Very commonly, though, people seem to presume several of these things are a package deal.

Because the term “the SAM” involves so much conflation, sorting everyone in terms of “using” or “not using” “the SAM” feels like asking me to choose which of two oversimplifications is more reflective of me: the convergent ace who “experiences no attraction” vs. the ace who both has a romantic orientation and labels attraction in subtypes. This choice feels like pulling me in two different directions at once. Using one concept supposedly “requires” the other, and disidentifying with one supposedly entails abandoning the other. Either way, positioning myself in relation to this term, “the split attraction model,” feels like being asked to evict and deny a part of myself.

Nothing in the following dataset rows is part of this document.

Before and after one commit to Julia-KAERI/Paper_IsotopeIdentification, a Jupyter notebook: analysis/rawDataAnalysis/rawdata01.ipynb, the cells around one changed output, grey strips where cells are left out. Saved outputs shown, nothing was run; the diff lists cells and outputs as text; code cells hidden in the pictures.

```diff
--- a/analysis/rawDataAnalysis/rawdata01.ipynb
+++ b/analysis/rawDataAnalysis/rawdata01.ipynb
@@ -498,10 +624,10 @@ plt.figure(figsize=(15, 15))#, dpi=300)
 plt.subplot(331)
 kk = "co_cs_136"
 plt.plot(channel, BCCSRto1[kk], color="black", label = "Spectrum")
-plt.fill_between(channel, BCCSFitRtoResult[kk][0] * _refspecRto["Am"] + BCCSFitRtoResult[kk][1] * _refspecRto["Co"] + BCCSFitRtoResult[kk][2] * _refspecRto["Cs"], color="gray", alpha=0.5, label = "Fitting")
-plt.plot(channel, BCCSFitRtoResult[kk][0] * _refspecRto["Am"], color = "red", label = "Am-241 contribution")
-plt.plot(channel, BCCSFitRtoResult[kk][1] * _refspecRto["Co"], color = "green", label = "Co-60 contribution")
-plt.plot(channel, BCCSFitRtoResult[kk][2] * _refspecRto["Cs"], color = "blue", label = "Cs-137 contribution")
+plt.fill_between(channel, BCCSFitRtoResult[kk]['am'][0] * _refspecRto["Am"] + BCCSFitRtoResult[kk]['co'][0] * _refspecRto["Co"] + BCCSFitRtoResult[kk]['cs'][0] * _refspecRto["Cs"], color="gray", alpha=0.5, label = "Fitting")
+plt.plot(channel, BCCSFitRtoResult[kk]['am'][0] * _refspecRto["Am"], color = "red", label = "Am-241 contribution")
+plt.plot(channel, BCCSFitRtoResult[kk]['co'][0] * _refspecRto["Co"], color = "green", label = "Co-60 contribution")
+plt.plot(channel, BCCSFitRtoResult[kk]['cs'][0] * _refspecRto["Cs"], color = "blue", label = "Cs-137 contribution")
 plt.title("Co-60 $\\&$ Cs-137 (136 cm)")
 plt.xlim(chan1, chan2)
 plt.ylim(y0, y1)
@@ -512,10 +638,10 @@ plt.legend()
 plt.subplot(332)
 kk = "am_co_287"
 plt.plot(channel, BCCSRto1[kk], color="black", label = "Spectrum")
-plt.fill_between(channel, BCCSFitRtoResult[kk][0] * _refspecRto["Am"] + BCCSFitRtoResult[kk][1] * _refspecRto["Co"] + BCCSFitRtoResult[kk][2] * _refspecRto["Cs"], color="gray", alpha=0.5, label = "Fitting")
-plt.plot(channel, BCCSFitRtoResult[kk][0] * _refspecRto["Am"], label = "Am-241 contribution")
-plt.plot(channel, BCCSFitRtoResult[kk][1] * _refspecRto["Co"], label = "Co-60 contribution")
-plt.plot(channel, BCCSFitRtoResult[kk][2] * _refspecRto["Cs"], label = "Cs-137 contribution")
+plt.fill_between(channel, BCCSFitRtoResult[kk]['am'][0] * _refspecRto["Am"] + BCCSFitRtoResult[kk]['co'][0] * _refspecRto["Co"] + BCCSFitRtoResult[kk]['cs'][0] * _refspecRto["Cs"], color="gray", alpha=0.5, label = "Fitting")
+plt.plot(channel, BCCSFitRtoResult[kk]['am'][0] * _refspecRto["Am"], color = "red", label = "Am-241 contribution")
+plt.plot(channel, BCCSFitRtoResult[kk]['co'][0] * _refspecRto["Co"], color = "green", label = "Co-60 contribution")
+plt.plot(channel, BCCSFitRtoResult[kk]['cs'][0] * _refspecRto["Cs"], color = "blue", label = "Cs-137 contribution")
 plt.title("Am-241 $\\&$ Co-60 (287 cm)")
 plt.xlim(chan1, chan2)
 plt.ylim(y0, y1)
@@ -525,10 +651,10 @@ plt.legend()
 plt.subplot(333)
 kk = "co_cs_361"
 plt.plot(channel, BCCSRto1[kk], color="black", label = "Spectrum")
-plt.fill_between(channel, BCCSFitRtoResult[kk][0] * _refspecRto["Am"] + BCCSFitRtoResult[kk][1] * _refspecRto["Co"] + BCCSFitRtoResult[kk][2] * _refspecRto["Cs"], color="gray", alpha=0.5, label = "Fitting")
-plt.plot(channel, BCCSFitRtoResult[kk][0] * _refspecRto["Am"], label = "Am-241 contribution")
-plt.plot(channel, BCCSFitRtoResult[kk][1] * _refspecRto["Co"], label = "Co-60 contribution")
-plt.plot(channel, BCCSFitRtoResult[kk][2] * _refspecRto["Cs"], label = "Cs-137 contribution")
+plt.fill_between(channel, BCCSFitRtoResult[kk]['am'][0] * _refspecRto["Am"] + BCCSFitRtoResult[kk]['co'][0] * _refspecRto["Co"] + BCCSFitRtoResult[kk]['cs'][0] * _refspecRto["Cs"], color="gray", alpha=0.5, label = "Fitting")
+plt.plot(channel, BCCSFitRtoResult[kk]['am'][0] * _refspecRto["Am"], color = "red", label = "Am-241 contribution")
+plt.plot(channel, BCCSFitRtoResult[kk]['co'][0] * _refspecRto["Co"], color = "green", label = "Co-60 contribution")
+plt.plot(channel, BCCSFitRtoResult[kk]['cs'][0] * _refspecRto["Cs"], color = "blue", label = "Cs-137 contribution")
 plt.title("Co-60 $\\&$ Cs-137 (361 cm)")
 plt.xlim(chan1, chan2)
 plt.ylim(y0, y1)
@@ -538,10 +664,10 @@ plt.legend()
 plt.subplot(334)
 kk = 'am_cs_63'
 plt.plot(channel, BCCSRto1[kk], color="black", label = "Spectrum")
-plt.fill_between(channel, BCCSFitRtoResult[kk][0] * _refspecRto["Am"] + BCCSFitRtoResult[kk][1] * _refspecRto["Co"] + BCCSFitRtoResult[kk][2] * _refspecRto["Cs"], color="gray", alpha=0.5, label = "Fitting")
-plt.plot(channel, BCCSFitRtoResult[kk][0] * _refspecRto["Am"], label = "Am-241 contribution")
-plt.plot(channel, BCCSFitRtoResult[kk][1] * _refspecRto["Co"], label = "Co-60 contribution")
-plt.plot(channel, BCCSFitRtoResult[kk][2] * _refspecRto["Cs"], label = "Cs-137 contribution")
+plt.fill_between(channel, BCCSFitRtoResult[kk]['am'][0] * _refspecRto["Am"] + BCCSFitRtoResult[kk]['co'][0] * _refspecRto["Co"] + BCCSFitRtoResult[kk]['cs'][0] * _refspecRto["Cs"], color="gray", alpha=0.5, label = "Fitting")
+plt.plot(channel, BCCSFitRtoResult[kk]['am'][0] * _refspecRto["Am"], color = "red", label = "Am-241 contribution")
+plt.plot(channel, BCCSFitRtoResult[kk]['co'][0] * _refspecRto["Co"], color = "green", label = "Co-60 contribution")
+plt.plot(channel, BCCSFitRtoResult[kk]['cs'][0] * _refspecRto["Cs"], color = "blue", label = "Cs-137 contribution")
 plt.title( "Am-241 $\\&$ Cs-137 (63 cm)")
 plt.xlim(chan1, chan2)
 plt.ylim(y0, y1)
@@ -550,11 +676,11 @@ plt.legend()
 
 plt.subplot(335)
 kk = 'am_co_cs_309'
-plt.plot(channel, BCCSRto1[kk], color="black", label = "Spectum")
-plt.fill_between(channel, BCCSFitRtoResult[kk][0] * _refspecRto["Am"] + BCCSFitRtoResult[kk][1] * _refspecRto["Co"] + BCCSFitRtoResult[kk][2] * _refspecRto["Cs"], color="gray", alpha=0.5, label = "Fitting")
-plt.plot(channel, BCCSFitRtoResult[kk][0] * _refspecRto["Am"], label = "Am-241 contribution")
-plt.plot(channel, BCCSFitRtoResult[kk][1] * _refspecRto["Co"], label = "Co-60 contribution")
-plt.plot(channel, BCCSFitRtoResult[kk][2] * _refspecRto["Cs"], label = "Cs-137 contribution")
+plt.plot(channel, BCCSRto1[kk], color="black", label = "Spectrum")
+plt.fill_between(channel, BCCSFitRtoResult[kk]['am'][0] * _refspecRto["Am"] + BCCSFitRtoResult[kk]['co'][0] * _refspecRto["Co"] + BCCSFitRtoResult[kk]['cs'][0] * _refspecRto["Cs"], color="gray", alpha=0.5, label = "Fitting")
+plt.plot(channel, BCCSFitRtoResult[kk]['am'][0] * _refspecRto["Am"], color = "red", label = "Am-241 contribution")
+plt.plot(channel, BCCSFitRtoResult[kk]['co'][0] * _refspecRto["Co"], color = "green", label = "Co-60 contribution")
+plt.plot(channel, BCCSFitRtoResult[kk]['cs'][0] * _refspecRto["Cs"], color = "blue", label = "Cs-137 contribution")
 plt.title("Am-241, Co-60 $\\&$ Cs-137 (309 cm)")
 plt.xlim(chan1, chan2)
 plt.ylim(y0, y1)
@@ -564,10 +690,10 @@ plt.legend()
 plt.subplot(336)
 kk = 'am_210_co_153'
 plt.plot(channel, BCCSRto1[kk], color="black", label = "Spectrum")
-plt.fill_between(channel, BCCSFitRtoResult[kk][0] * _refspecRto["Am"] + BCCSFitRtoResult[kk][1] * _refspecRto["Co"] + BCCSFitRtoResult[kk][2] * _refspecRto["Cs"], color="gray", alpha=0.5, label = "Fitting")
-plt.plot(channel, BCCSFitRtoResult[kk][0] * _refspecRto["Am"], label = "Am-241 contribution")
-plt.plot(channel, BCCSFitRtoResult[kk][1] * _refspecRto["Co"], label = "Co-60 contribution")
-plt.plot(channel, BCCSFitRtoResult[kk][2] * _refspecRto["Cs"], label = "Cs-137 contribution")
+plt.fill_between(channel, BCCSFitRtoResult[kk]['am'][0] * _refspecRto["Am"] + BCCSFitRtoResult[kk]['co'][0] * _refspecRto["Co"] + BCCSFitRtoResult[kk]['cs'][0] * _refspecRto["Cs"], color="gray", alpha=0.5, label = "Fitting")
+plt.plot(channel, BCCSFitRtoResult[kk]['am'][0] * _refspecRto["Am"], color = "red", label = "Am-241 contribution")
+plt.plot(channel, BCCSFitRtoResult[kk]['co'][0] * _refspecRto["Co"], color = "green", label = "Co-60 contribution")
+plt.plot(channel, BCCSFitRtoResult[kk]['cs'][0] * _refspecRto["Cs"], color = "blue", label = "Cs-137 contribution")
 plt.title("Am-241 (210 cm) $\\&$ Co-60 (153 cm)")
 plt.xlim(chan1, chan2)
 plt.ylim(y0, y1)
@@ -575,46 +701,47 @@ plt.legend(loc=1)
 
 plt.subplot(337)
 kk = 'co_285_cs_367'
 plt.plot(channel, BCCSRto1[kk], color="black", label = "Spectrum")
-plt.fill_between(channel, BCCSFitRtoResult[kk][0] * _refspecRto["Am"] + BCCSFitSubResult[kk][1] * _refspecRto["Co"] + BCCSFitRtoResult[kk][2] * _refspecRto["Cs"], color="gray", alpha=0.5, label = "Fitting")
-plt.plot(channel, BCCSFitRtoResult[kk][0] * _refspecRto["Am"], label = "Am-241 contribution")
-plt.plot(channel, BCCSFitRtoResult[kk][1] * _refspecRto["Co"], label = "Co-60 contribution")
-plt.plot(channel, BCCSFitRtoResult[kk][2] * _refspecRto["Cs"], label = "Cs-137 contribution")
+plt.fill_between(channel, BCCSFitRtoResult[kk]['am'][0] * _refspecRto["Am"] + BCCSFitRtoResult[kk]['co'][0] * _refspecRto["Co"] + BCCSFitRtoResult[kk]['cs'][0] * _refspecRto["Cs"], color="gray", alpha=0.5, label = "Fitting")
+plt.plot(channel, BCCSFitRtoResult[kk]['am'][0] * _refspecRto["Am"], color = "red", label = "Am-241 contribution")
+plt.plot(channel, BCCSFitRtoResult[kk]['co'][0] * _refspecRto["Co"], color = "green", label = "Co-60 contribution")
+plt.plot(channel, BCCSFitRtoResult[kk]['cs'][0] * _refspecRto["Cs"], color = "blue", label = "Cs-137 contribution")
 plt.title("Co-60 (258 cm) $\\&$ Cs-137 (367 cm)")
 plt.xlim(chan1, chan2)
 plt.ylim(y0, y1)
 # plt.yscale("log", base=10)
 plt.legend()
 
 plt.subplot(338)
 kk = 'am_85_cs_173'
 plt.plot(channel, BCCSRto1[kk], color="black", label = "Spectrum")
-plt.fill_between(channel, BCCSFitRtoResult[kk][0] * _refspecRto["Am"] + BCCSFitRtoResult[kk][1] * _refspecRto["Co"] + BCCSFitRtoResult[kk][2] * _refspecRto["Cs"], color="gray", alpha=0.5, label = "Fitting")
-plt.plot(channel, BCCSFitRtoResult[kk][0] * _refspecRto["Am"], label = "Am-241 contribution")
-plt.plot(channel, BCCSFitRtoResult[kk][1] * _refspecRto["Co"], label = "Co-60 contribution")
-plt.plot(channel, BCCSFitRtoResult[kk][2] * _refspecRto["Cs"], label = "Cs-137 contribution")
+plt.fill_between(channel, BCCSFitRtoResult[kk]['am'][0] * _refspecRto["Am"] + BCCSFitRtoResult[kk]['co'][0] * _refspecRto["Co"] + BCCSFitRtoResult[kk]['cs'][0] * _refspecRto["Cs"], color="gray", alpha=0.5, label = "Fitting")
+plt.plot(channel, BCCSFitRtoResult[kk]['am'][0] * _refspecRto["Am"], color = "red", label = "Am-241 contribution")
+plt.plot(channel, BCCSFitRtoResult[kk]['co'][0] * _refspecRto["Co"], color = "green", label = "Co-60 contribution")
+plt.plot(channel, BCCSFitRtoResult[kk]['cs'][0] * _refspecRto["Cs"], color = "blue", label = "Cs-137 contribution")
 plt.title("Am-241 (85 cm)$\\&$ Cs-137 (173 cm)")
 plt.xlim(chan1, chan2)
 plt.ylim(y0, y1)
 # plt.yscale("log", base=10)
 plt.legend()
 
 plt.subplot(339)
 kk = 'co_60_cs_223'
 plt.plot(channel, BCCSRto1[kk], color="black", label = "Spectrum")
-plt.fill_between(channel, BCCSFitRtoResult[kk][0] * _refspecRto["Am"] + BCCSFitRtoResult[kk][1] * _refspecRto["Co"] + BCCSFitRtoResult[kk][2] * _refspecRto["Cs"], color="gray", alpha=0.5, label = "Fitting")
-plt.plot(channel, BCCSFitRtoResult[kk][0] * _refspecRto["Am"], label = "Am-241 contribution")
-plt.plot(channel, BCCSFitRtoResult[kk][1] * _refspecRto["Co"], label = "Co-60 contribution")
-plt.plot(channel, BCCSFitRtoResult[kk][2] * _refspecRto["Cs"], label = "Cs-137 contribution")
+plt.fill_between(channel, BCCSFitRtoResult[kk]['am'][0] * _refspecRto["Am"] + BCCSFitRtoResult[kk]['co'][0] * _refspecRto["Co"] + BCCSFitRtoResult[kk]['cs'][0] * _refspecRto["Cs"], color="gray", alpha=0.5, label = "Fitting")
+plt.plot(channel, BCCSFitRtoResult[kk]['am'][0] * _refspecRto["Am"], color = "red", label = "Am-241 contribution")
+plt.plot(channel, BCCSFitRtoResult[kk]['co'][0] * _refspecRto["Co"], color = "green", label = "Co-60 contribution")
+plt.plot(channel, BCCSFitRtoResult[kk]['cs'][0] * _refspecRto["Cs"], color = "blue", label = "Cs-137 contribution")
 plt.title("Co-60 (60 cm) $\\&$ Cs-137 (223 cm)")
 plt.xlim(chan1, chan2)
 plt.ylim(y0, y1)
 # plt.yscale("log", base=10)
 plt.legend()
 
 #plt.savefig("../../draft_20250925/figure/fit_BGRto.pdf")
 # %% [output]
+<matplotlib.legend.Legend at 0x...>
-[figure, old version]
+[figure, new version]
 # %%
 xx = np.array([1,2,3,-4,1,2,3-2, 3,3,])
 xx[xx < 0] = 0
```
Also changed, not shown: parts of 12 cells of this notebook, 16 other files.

Even worse, the language itself makes this issue nigh impossible to talk about. The “split attraction model” is — supposedly — a “model,” and not itself an identity term. It’s got “the” and “model” in the name, which makes it sound like one specific concept that you either “use” or you don’t. Consequently this format of “The [Blank] Model” makes it inherently difficult and confusing to talk about issues with that particular phrase. After all, if it’s a thing that you either “use” or “don’t use,” then it’s hard to express anything about “not using ‘using the SAM'” because then it just sounds like you’re repeating a word. In practice (ex. at the TAAAP Pride Chat), my attempts to talk about not using this phrase have been misinterpreted as “not using the SAM,” which once again coercively positions me into this exact binary I’m trying to tell you feels like a trap.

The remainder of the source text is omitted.